How to find serenity in times of uncertainty
When we look at the state of the world – climate change, a pandemic and then on top of it war and unrest creating worldwide turbulences – it is not difficult to understand why many people are worrying when they consider their prospects for the future.
Having spoken with quite a few CHROs over the past year or two, many told me that the proverbial “fuse” gets shorter and shorter with many in the workforce and seemingly insignificant occurrences are enough to make them blow up or fall into depression. And while we can probably all relate to this, the question remains, what can we do to improve the situation – for ourselves and for the team members that we are responsible for?
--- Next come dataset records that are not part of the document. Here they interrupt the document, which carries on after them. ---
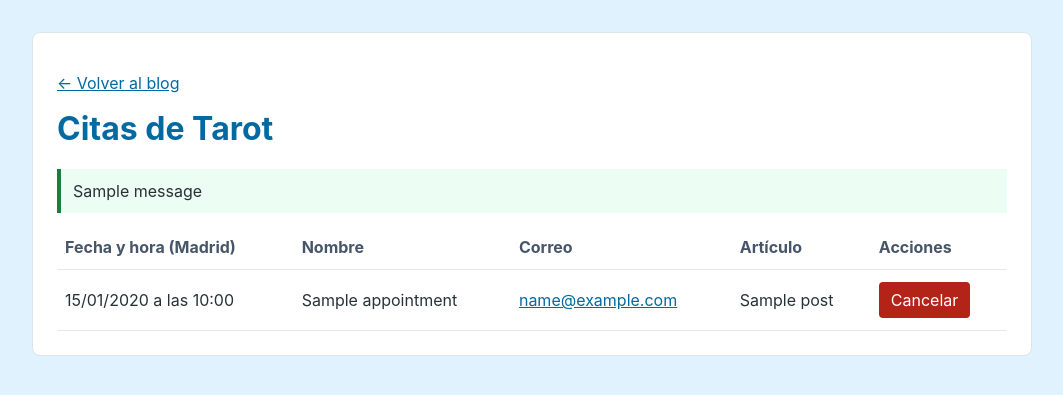
After one commit to sido63es/Blog_Flask-01, a Flask app: page /appointments in a window 1280 px wide. The commit adds this page. Shown: the top 395 px of the page, without its empty margins (108-1171 px from the left). Run offline with Flask 3, Linux system fonts and the light colour scheme; the visitor is signed in with stand-in values (Sample User, id 1); tables that the repository leaves empty hold one stand-in row (values such as "Sample post"); one stand-in notice (Sample message) is shown.

Commit message:
Add Tarot appointment calendar
Co-authored-by: Copilot <223556219+Copilot@users.noreply.github.com>

```diff
--- a/app.py
+++ b/app.py
@@ -3,11 +3,13 @@ import hmac
 import json
 import secrets
 import smtplib
-from datetime import datetime
+from datetime import datetime, timezone
 from email.message import EmailMessage
 from functools import wraps
+from sqlalchemy.exc import IntegrityError
 from xml.etree.ElementTree import Element, SubElement, tostring
 from urllib.request import urlopen
+from zoneinfo import ZoneInfo
 
 from dotenv import load_dotenv
 from flask import Flask, Response, abort, flash, g, jsonify, redirect, render_template, request, session, url_for
@@ -38,6 +40,7 @@ app.config['SEO_SITE_URL'] = os.environ.get(
 app.config['SQLALCHEMY_DATABASE_URI'] = 'sqlite:///blog.db'
 app.config['SQLALCHEMY_TRACK_MODIFICATIONS'] = False
 db = SQLAlchemy(app)
+APPOINTMENT_TIMEZONE = ZoneInfo('Europe/Madrid')
 
 ALLOWED_IMAGE_EXTENSIONS = {'.jpg', '.jpeg', '.png', '.gif', '.webp'}
 MAX_IMAGE_SIZE = 5 * 1024 * 1024
@@ -51,6 +54,11 @@ class Post(db.Model):
     date_posted = db.Column(db.DateTime, nullable=False, default=datetime.utcnow)
     author = db.Column(db.String(50), nullable=False, default="Anónimo")
     comments = db.relationship('Comment', backref='post', cascade='all, delete-orphan')
+    appointments = db.relationship(
+        'TarotAppointment',
+        backref='post',
+        cascade='all, delete-orphan',
+    )
     images = db.relationship(
         'PostImage',
         backref='post',
@@ -79,6 +87,14 @@ class Comment(db.Model):
     date_posted = db.Column(db.DateTime, nullable=False, default=datetime.utcnow)
     post_id = db.Column(db.Integer, db.ForeignKey('post.id'), nullable=False)
     user_id = db.Column(db.Integer, db.ForeignKey('user.id'), nullable=False)
+
+
+class TarotAppointment(db.Model):
+    id = db.Column(db.Integer, primary_key=True)
+    name = db.Column(db.String(100), nullable=False)
+    email = db.Column(db.String(254), nullable=False)
+    appointment_at = db.Column(db.DateTime, nullable=False, unique=True)
+    post_id = db.Column(db.Integer, db.ForeignKey('post.id'), nullable=False)
 
 
 def send_comment_notification(post: Post, comment: Comment) -> None:
@@ -416,7 +432,75 @@ def create_post():
 @app.route('/post/<int:post_id>')
 def post_detail(post_id):
     post = Post.query.get_or_404(post_id)
-    return render_template('post.html', post=post)
+    is_tarot_post = 'tarot' in post.title.casefold()
+    now = datetime.now(APPOINTMENT_TIMEZONE).replace(tzinfo=None)
+    booked_slots = []
+    if is_tarot_post:
+        booked_slots = [
+            appointment.appointment_at.strftime('%Y-%m-%dT%H:%M')
+            for appointment in TarotAppointment.query.filter(
+                TarotAppointment.appointment_at >= now
+            ).order_by(TarotAppointment.appointment_at)
+        ]
+    return render_template(
+        'post.html',
+        post=post,
+        is_tarot_post=is_tarot_post,
+        booked_slots=booked_slots,
+        min_appointment_at=now.strftime('%Y-%m-%dT%H:%M'),
+    )
+
+
+@app.route('/post/<int:post_id>/appointment', methods=['POST'])
+def book_tarot_appointment(post_id):
+    post = Post.query.get_or_404(post_id)
+    if 'tarot' not in post.title.casefold():
+        abort(404)
+
+    name = request.form.get('name', '').strip()
+    email = request.form.get('email', '').strip()
+    appointment_value = request.form.get('appointment_at', '')
+    try:
+        appointment_at = datetime.strptime(appointment_value, '%Y-%m-%dT%H:%M')
+    except ValueError:
+        appointment_at = None
+
+    now = datetime.now(APPOINTMENT_TIMEZONE).replace(tzinfo=None)
+    if not name or len(name) > 100:
+        flash('Indica un nombre de hasta 100 caracteres.', 'error')
+    elif (
+        not email
+        or len(email) > 254
+        or '@' not in email
+        or any(character.isspace() for character in email)
+    ):
+        flash('Indica una dirección de correo válida.', 'error')
+    elif appointment_at is None or appointment_at <= now:
+        flash('Selecciona una fecha y hora futuras.', 'error')
+    elif (
+        appointment_at.replace(tzinfo=APPOINTMENT_TIMEZONE)
+        .astimezone(timezone.utc)
+        .astimezone(APPOINTMENT_TIMEZONE)
+        .replace(tzinfo=None)
+        != appointment_at
+    ):
+        flash('La hora seleccionada no existe por el cambio horario. Elige otra.', 'error')
+    else:
+        appointment = TarotAppointment(
+            name=name,
+            email=email,
+            appointment_at=appointment_at,
+            post_id=post.id,
+        )
+        db.session.add(appointment)
+        try:
+            db.session.commit()
+        except IntegrityError:
+            db.session.rollback()
+            flash('Esa hora ya está reservada. Elige otra, por favor.', 'error')
+        else:
+            flash('Tu cita de Tarot ha quedado reservada. ¡Gracias!', 'success')
+    return redirect(url_for('post_detail', post_id=post.id))
 
 
 @app.route('/post/<int:post_id>/comment', methods=['POST'])
@@ -525,6 +609,25 @@ def manage_users():
     return render_template('users.html', users=users)
 
 
+@app.route('/appointments')
+@admin_required
+def manage_appointments():
+    appointments = TarotAppointment.query.order_by(
+        TarotAppointment.appointment_at.desc()
+    ).all()
+    return render_template('appointments.html', appointments=appointments)
+
+
+@app.route('/appointments/<int:appointment_id>/delete', methods=['POST'])
+@admin_required
+def delete_appointment(appointment_id):
+    appointment = TarotAppointment.query.get_or_404(appointment_id)
+    db.session.delete(appointment)
+    db.session.commit()
+    flash('Cita cancelada. El horario vuelve a estar disponible.', 'success')
+    return redirect(url_for('manage_appointments'))
+
+
 @app.route('/users/<int:user_id>/role', methods=['POST'])
 @admin_required
 def change_user_role(user_id):
--- a/requirements.txt
+++ b/requirements.txt
@@ -2,3 +2,4 @@ flask
 flask_sqlalchemy
 werkzeug
 python-dotenv
+tzdata
--- /dev/null
+++ b/templates/appointments.html
@@ -0,0 +1,53 @@
+<!DOCTYPE html>
+<html lang="es">
+<head>
+    <meta charset="UTF-8">
+    <meta name="viewport" content="width=device-width, initial-scale=1.0">
+    <title>Citas de Tarot - Blog de Laura</title>
+    <style>
+        body { font-family: -apple-system, BlinkMacSystemFont, "Segoe UI", sans-serif; background: #e0f2fe; color: #263238; max-width: 1000px; margin: 0 auto; padding: 32px 20px; }
+        main { background: white; padding: 24px; border: 1px solid #dbe5ea; border-radius: 8px; }
+        h1 { color: #0369a1; margin-top: 0; }
+        table { width: 100%; border-collapse: collapse; }
+        th, td { padding: 12px 8px; text-align: left; border-bottom: 1px solid #e5e7eb; }
+        th { color: #475569; }
+        button { padding: 8px 12px; font: inherit; border: 0; border-radius: 4px; background: #b42318; color: white; cursor: pointer; }
+        .message { padding: 12px; margin: 12px 0; background: #ecfdf3; border-left: 4px solid #16803c; }
+        .error { background: #fef3f2; border-color: #b42318; }
+        a { color: #0369a1; }
+        @media (max-width: 700px) { main { padding: 14px; overflow-x: auto; } th, td { padding: 10px 6px; } }
+    </style>
+</head>
+<body>
+    <main>
+        <p><a href="{{ url_for('home') }}">← Volver al blog</a></p>
+        <h1>Citas de Tarot</h1>
+        {% for category, message in get_flashed_messages(with_categories=true) %}
+            <div class="message {{ category }}">{{ message }}</div>
+        {% endfor %}
+        <table>
+            <thead>
+                <tr><th>Fecha y hora (Madrid)</th><th>Nombre</th><th>Correo</th><th>Artículo</th><th>Acciones</th></tr>
+            </thead>
+            <tbody>
+                {% for appointment in appointments %}
+                    <tr>
+                        <td>{{ appointment.appointment_at.strftime('%d/%m/%Y a las %H:%M') }}</td>
+                        <td>{{ appointment.name }}</td>
+                        <td><a href="mailto:{{ appointment.email }}">{{ appointment.email }}</a></td>
+                        <td>{{ appointment.post.title }}</td>
+                        <td>
+                            <form action="{{ url_for('delete_appointment', appointment_id=appointment.id) }}" method="POST" onsubmit="return confirm('¿Cancelar esta cita y liberar el horario?');">
+                                <input type="hidden" name="_csrf_token" value="{{ csrf_token() }}">
+                                <button type="submit">Cancelar</button>
+                            </form>
+                        </td>
+                    </tr>
+                {% else %}
+                    <tr><td colspan="5">Todavía no hay citas reservadas.</td></tr>
+                {% endfor %}
+            </tbody>
+        </table>
+    </main>
+</body>
+</html>
--- a/templates/index.html
+++ b/templates/index.html
@@ -80,7 +80,10 @@
     <div class="account-bar">
         {% if current_user %}
             <span>{{ current_user.username }} ({{ 'administrador' if current_user.role == 'admin' else 'invitado' }})</span>
-            {% if current_user.role == 'admin' %}<a href="{{ url_for('manage_users') }}">Usuarios</a>{% endif %}
+            {% if current_user.role == 'admin' %}
+                <a href="{{ url_for('manage_appointments') }}">Citas</a>
+                <a href="{{ url_for('manage_users') }}">Usuarios</a>
+            {% endif %}
             <form action="{{ url_for('logout') }}" method="POST">
                 <input type="hidden" name="_csrf_token" value="{{ csrf_token() }}">
                 <button type="submit">Cerrar sesión</button>
```
Also changed, not shown: templates/post.html (+49 -0 lines).
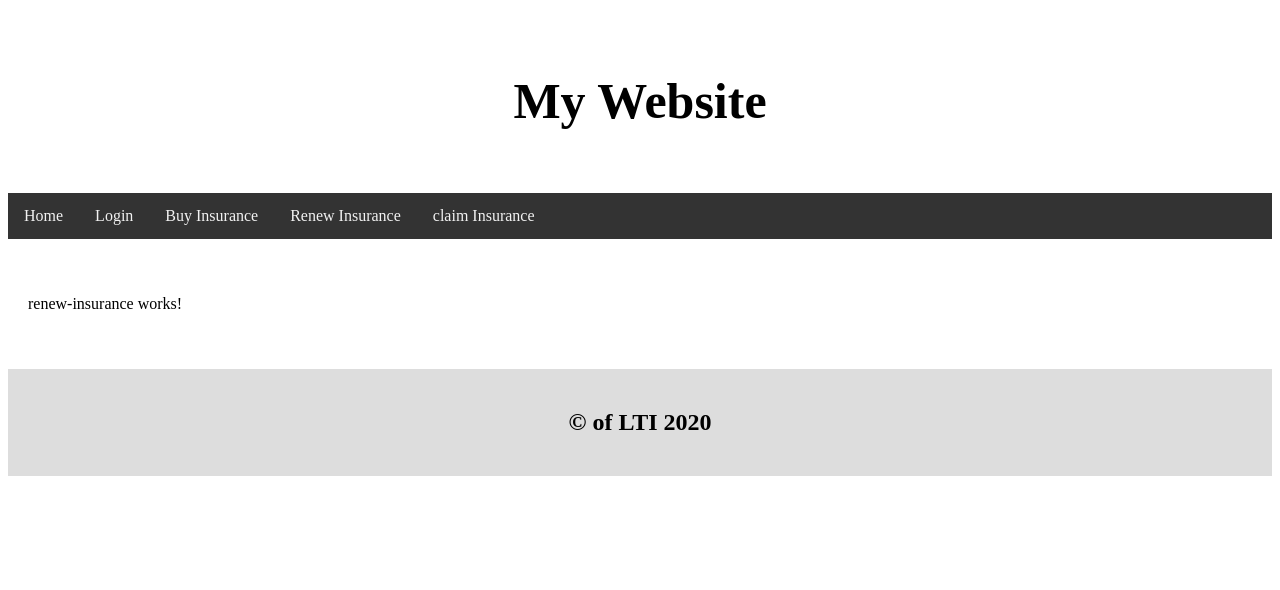
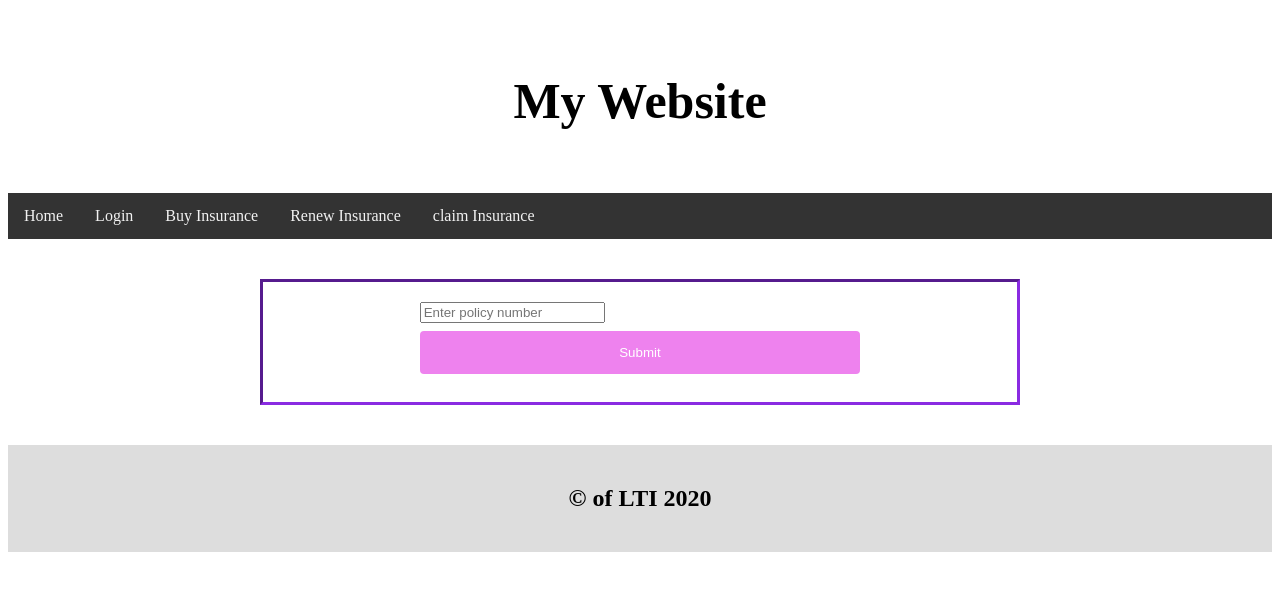
Before and after one commit to RiturajG08/gen-ins-front-end, an Angular app: page /renew-insurance in a window 1280 px wide. Shown: the top 590 px of the page. Built offline with nearby package versions, Linux system fonts and the light colour scheme.

Commit message:
renew-insurance added

```diff
--- a/src/app/renew-insurance/renew-insurance.component.css
+++ b/src/app/renew-insurance/renew-insurance.component.css
@@ -0,0 +1,50 @@
+.center-div {
+    margin: auto;
+    width: 60%;
+    border: 3px solid blueviolet;
+    padding: 10px;
+    border-style: inset;
+  }
+
+  .frm{
+    margin: auto;
+    width: 60%;
+    padding: 10px;
+
+  }
+  input[type=text] {
+    width: 100%;
+    padding: 12px 20px;
+    margin: 8px 0;
+    box-sizing: border-box;
+    border: 3px solid #ccc;
+    -webkit-transition: 0.5s;
+    transition: 0.5s;
+    outline: none;
+
+  }
+
+  input[type=text]:focus {
+    border: 3px solid darkviolet;
+  }
+  input[type=submit] {
+    width: 100%;
+    background-color: violet;
+    color: white;
+    padding: 14px 20px;
+    margin: 8px 0;
+    border: none;
+    border-radius: 4px;
+    cursor: pointer;
+  }
+  input[type=submit]:hover {
+    background-color: darkmagenta;
+  }
+
+  .icon {
+    padding: 10px;
+    background: dodgerblue;
+    color: white;
+    min-width: 50px;
+    text-align: center;
+  }
--- a/src/app/renew-insurance/renew-insurance.component.html
+++ b/src/app/renew-insurance/renew-insurance.component.html
@@ -1 +1,9 @@
-<p>renew-insurance works!</p>
+<div class="center-div">
+    <form class="frm">
+        <label>
+            <input type="number" placeholder="Enter policy number" /> <br/>
+            <input type="submit" value="Submit">
+        </label>
+
+    </form>
+</div>
```
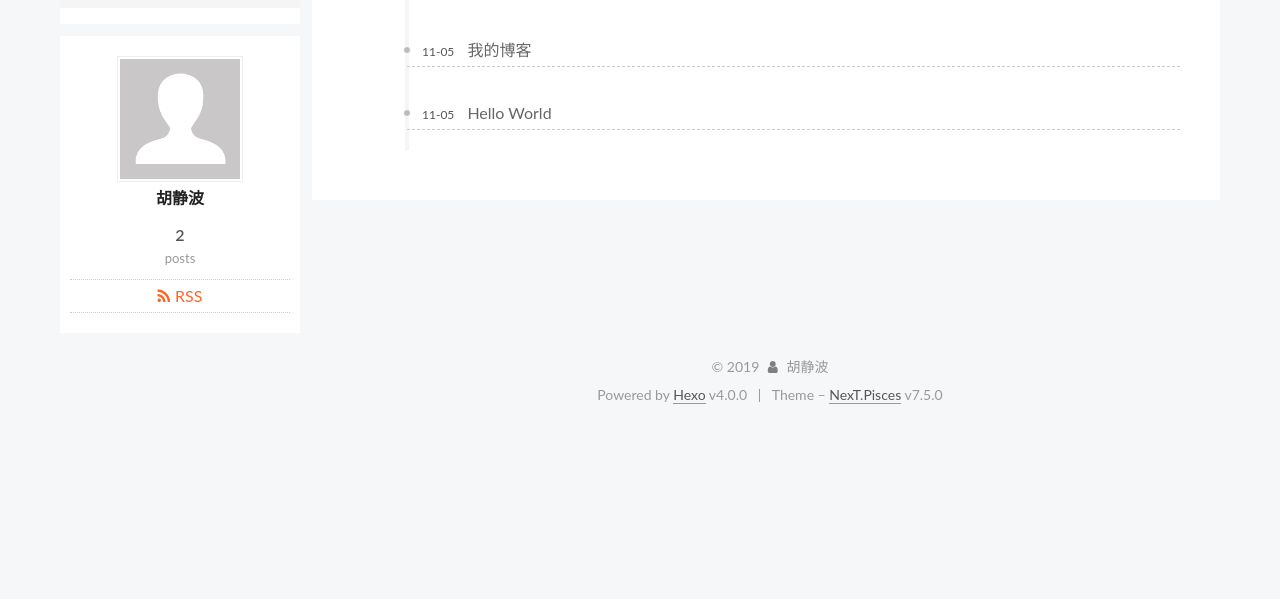
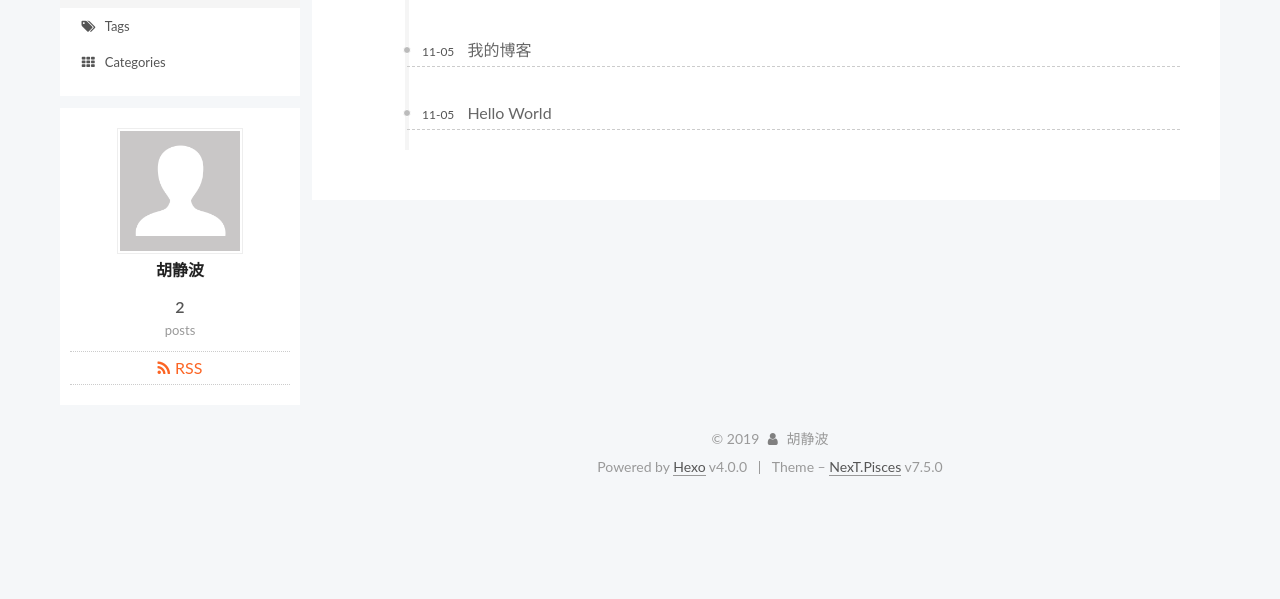
Before and after one commit to JingboHu/JingboHu.github.io, a plain HTML site: page archives/index.html in a window 1280 px wide. Shown: the part 201-800 px from the top of the page. Drawn offline with Linux system fonts and the light colour scheme.

Commit message:
Site updated: 2019-11-06 21:04:06

```diff
--- a/archives/index.html
+++ b/archives/index.html
@@ -144,6 +144,16 @@
         <li class="menu-item menu-item-archives">
 
     <a href="/archives/" rel="section"><i class="fa fa-fw fa-archive"></i>Archives</a>
+
+  </li>
+        <li class="menu-item menu-item-tags">
+
+    <a href="/tags/" rel="section"><i class="fa fa-fw fa-tags"></i>Tags</a>
+
+  </li>
+        <li class="menu-item menu-item-categories">
+
+    <a href="/categories/" rel="section"><i class="fa fa-fw fa-th"></i>Categories</a>
 
   </li>
   </ul>
--- a/css/main.css
+++ b/css/main.css
@@ -1146,7 +1146,7 @@ pre .javascript .function {
 }
 .links-of-author a::before,
 .links-of-author span.exturl::before {
-  background: #5c2249;
+  background: #1df60b;
   border-radius: 50%;
   content: ' ';
   display: inline-block;
```
Also changed, not shown: 2019/11/05/hello-world/index.html (+10 -0 lines), 2019/11/05/我的第一篇博客/index.html (+10 -0 lines), archives/2019/11/index.html (+10 -0 lines), archives/2019/index.html (+10 -0 lines), index.html (+10 -0 lines).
First, we need to understand what is actually going on – the old myth that there is a work-life balance is just that – a myth. Life is not separate from work; work is a part of it and people bring their life with them to the workplace. If the barrel is already full to overflowing with private stress at home or from worries about a pandemic, a war or both at the same time, well, then it is not surprising that not much is needed at the workplace to actually let it overflow.
The first and foremost thing to do is to stop ignoring the elephant in the room. Once we are ready to acknowledge that we are all in a difficult situation and we cannot simply demand from a person that is seriously scared to switch to “professional behaviour”, then we can come to an understanding that we need to be more compassionate with each other.
The first principle of creating an environment where people really do want to engage and thrive is that we need to create security. And while as team leaders we (probably) cannot make the pandemic and war go away, we can create a culture of mutual support and caring beyond what we had before the pandemic. Humans are social beings and we can deal with adversity much better when we have a feeling of belonging and feel that we are supported by a group that we know we can rely on, where we are ready to face what is coming together.
“The first principle of creating an environment where people really do want to engage and thrive is that we need to create security.” – Martin Laschkolnig is Founder and CEO of the Institute for the Development of Potential.
Secondly, it is a wise decision to reduce our zone of concern to where it matches one’s sphere of influence, as I call it. The problem is that when we get inundated with for example, world news that we cannot do anything about, it is very easy to feel overwhelmed and lost. Once we reduce our concern to the matters that we have control over, we will feel more empowered again.
After all it is each one of us who must decide as to how to deal with uncertainty. If we become aware that we always have the choice to “love it, change it or leave it” then we have already taken the first step to take our power back – to be in charge of what we actually are in charge of – our reactions to the events that are happening. We cannot change the events that happened, and neither can we control the outcome, because life has too many variables that come into play. What we can control – and that is our responsibility – is our reaction in the present moment.
So, decide consciously to mostly care only about what you can influence and let the other stuff go – you cannot do anything about it anyway. A good first step could be to stop watching the news. Switch to written news, choose a reputable newspaper with actual information in their headlines, scan those to see whether there is something there that you absolutely must know about and skip the rest. It will do wonders for your serenity and your sanity on top.
Thirdly, create (or help team members create) routines of self-care. One can do this for oneself or also in a group. Examples for this are to adopt conscious relaxation routines for body and mind, like Yoga, meditation, Qi Gong or other practises like that. I personally love techniques from the field of Energy Psychology like “Tapping” or “Tapas Acupressure Techniques”.
These techniques feature a physical component like tapping or holding acupressure points combined with introspection and reflection to release the stress that we have built up while being exposed to life. I have been running groups to do these practises online since the beginning of the pandemic and the results are stunning. Find the routine that helps you, even just taking a walk in nature regularly can be very helpful – whichever it is and make it a regular habit. Any one is better than exposing oneself to a stressful environment without any break.
Fourthly, take care of your relationships. When the going gets tough, we need people around us who we can trust, who will listen and console us when stuff goes wrong, and help us back on our feet and support us. Be such a person yourself for your family, friends, and co-workers. If everyone is, we will fare much better regardless of what the future might hold.
And lastly, do not take things so seriously. Sure, give things the attention that they deserve, but keep also looking for the funny side of things, regularly put things in perspective to realise that most of the things we are making this huge fuss about are actually not all that important when we take a step back and consider them with regard to the bigger picture.
Therefore, serenity is not a destination, but a process. Just like we brush our teeth twice a day, because for some odd reason we keep up the habit of eating stuff, similarly we also need mental and emotional hygiene practices as we keep on chewing on the problems that life serves us every day anew. What new self-care habit will you intensify now, or will you adopt a new one?
About the Author: Martin Laschkolnig is Founder and CEO of the Institute for the Development of Potential. For more insights into how you can help your employees re-centre themselves at wok, join Laschkolnig at HR Tech Festival Asia 2023 on May 11, where he will be making a keynote address at 10.15am (SGT).